Men and Women in Judaism:
Understanding Our Purpose; Understanding Our Role
By Mrs. Leah Kohn
Our previous class explored commentaries on the topic of why God created
Eve as a partner for Adam. (Class is available through Project
Genesis "archives"). Our current class looks at Adam and Eve from a
contemporary perspective, in order to determine what their story suggests
about the innate strengths of man and woman, and how they may work
together towards fulfillment in life.
The Adam and Eve text in the Book of Genesis makes clear that, from the
moment of their creation, God intends for man and woman to work together
towards a common spiritual goal. This joint project is manifest even in
their appearance. Torah commentaries state that God brings Adam and Eve
into being as a dualistic entity, part male and part female, physically
united as one created "in His image."
The Godly image Adam and Eve possess makes them unique amongst all other
creatures, and compels them to forge a bond with God, which stands at the
center of their lives on earth. Given that Adam and Eve are prototypes for
men and women of all generations, each of us has the same opportunity as
they did to achieve the personal fulfillment that comes from unlocking
one's potential and connecting to a source of spiritual satisfaction.
This work fosters a sense of internal well being as well as satisfaction
in one's relationships.
The process of connecting internally and externally brings forth a
pleasing sense of "three-part harmony" in life that comes from engaging in
three different types of relationships. These are:
- The relationship between individual and self
- The relationship between individual and others
- The relationship between individual and God
Each of the above interactions has a specific purpose while, at the same
time, all three are inextricably connected. Work takes place in all three
spheres, and every individual makes progress according to his or her
Immersion in such a project gives rise to a sense of meaning and pleasure
in all aspects of life. In addition, the task compels man and woman to
work together as a team, with each member contributing specific skills and
talents towards an overall goal. (Our previous class further elaborates
on this concept).
In terms of the job descriptions for man and woman as members of a team,
God gives "feminine" attributes to Eve and "masculine" attributes to Adam
for use as tools of personal growth and relationship building. These
attributes persist today as a God given road map, directing us towards
personal and spiritual fulfillment. While feminine and masculine job
descriptions in general follow gender distinctions, they are not mutually
exclusive. In the same way that the relationship spheres intersect, so it
is with the contribution of man and woman to their shared goal.
As stated, the very creation of Adam and Eve holds clues about how Jewish
men and women may fulfill their unique potential as individuals and as a
team. The Torah text follows the initial formation of androgynous Adam
and Eve with a description of how God separates them into male and female
entities. Genesis (2:21-22) states:
"So Hashem God cast a deep sleep upon the man and he slept; and He took
one of his sides and he filled in flesh in its place. Then Hashem God
fashioned the side that He had taken from the man into a woman, and He
brought her to the man."
One of the most striking aspects of first woman's appearance - and one of

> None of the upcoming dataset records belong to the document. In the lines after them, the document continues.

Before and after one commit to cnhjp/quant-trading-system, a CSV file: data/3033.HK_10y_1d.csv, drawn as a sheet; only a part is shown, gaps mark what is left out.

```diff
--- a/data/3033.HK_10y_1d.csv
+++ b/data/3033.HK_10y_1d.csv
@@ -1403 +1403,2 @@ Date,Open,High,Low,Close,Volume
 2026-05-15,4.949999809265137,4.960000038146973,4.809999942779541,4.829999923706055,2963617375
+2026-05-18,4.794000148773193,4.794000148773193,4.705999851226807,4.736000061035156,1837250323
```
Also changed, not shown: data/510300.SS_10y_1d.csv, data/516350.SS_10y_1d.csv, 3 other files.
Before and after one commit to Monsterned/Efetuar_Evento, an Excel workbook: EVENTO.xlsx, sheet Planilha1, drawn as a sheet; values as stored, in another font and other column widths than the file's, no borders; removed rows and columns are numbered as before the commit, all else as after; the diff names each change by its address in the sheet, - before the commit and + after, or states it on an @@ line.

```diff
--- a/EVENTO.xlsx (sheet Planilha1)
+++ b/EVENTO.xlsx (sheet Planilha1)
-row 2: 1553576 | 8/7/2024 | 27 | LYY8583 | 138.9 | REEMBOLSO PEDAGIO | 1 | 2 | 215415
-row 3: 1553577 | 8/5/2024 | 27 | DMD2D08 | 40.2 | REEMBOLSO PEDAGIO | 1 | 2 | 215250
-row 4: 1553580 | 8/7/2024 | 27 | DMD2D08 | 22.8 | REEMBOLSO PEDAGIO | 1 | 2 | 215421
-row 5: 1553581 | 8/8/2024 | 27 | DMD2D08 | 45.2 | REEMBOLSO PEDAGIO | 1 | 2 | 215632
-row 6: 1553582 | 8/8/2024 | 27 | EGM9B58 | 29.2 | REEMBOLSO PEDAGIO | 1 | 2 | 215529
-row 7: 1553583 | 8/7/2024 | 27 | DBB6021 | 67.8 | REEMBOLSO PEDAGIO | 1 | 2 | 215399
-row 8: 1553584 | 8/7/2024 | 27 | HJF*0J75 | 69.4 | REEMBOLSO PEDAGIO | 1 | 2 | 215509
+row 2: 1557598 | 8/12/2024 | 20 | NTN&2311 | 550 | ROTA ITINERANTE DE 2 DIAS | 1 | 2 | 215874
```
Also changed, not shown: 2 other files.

the most significant hints concerning her role - is the fact that God
chooses Adam's rib as the site of Eve's creation. Commentators add that
Eve comes from the side part of the ribcage hidden under the arm.
Thus, in the same way this part of the body is concealed, yet essential,
Eve comes into the world with an innate connection to things internal and
protected from public scrutiny. In terms of structural importance the rib
is fundamental to health and mobility. Without it the human being is
dramatically impaired. So it is with what the Torah considers the
feminine role in a successful relationship, whereby the woman is a subtle
presence that exerts profound influence on the concentric spheres of
family, community and Jewish people.
The complex, challenging and undeniably inspiring process through which
this takes place will be examined in our next class.
Text Copyright © 2004 by Mrs. Leah Kohn and Torah.org.